Drawing D7162785, the original Stellite barrel for the M1919A4, did not appear until January 27, 1950. The A4 Stellite barrel used the same liner, retainer and pin as the A6 Stellite barrel. The only difference was the contour of the tube. This assembly was only available until January 1952 when all of the individual parts for the M1919A4 and A6 barrel assemblies were redrawn and renumbered. The only apparent reason for this is to put the drawings on to newly designed drafting media which placed the Ordnance Department letter sized drawing medium in agreement with civilian ANSI letter size drawings.
From January 1952 until June of 1953 the newly numbered A4 barrel assembly D7148399 and the A6 assembly D7148400 did not have the chrome bore and front barrel bearing surface. The chrome plating was added after June 1953. The first textual mention of a Stellite barrel assembly for the A4 that we could locate is in ORD 7 SNL A-6 dated October 1951. This lists the assembly drawing as D7162785. Changes No. 1 to this document dated February, 1952 still shows the D35233 (now called 6535233) standard all steel A4 barrel and the D54559 (now called 6554559) the standard all steel A6 barrel with a note that the standard barrels were to be issued until the supply was exhausted and only then would the Stellite types will be issued.
From the outset, barrels for the ground type .30 calibers were required to be imprinted with the piece mark/drawing number and the manufacturer’s identification along with the Ordnance Department “flaming bomb” and the “P” indicating that the barrel had been proofed with a high pressure test cartridge. Barrels produced from the D7148399 and D7148400 drawings were also marked with heat resistant paint in 1/2-inch high letters. After 1947 when the War Department morphed into the Department of Defense, the practice of using the flaming bomb passed into disuse. Some barrels also contain markings applied by the manufacturer for their internal use.

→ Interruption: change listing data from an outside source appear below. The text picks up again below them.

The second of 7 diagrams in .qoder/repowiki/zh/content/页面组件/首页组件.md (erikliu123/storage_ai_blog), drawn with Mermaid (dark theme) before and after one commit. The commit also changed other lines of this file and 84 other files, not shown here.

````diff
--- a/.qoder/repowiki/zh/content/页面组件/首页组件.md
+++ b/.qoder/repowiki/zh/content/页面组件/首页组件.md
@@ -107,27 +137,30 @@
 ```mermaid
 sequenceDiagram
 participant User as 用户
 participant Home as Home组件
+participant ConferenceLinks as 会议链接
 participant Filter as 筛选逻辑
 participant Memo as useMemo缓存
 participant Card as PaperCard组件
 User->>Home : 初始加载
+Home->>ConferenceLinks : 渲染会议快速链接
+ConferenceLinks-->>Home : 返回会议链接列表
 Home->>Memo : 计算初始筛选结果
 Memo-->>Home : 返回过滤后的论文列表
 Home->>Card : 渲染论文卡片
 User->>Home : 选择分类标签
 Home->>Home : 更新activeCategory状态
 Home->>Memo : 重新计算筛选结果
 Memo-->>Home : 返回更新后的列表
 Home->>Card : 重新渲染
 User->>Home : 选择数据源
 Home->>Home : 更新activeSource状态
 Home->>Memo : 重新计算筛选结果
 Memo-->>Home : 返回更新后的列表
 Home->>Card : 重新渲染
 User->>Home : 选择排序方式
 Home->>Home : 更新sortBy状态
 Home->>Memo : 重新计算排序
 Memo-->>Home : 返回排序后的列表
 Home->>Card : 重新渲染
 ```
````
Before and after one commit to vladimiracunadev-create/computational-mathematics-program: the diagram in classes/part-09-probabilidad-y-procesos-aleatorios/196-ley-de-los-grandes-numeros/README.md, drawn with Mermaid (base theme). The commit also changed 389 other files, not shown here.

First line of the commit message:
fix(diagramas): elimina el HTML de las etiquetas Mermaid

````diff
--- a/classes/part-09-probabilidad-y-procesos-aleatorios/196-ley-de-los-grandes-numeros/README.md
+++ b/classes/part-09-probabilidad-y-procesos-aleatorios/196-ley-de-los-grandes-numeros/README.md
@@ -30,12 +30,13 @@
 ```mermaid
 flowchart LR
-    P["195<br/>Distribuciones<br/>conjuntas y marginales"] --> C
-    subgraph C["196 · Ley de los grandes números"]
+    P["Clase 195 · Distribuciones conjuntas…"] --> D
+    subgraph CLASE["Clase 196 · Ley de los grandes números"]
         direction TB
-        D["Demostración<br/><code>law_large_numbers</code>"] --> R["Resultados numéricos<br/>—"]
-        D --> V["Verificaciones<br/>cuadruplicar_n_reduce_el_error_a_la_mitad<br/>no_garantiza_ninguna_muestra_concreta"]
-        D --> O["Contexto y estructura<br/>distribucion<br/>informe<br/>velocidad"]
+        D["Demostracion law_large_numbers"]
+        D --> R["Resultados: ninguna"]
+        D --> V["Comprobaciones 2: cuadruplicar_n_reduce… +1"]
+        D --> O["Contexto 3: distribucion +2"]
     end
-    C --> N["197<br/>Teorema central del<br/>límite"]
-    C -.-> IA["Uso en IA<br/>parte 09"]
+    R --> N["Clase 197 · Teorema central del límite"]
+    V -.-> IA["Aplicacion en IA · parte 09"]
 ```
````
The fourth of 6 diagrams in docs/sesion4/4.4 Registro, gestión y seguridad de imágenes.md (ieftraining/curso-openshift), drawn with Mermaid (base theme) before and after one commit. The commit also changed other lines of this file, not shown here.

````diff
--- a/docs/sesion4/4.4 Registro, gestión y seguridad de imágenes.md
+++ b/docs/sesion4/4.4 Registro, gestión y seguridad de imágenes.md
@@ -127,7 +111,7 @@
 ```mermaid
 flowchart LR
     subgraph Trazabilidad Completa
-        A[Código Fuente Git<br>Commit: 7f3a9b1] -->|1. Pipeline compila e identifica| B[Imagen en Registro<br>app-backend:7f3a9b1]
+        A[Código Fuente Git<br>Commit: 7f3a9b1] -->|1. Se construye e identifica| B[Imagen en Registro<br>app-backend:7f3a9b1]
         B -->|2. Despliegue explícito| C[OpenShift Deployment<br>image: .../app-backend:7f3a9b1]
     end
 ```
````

The subject of parts marking could turn into a never ending serial like the ones the author remembers in movie theatres in the early 1950s.
Originally, barrels were preserved with Cosmoline, wrapped in kraft paper and either packed in cardboard tubes stapled shut or crated in units of 10. The Army spent much time and money developing methods to preserve and pack stock in a way that the end user would not have to spend half a day scrubbing grease or Cosmoline off parts. The SACO-LOWELL A6 barrel shown was originally packed in September of 1962 and when opened in 2009 it was in perfect condition thanks to VCI paper wrapping and a VCI bore wick. The author has observed Saco produced A6 Stellite barrels dated as late as 1967. With the M1919/M37 reaching obsolescence the practice of using Stellite in the fabrication of light machine gun barrels faded into obscurity.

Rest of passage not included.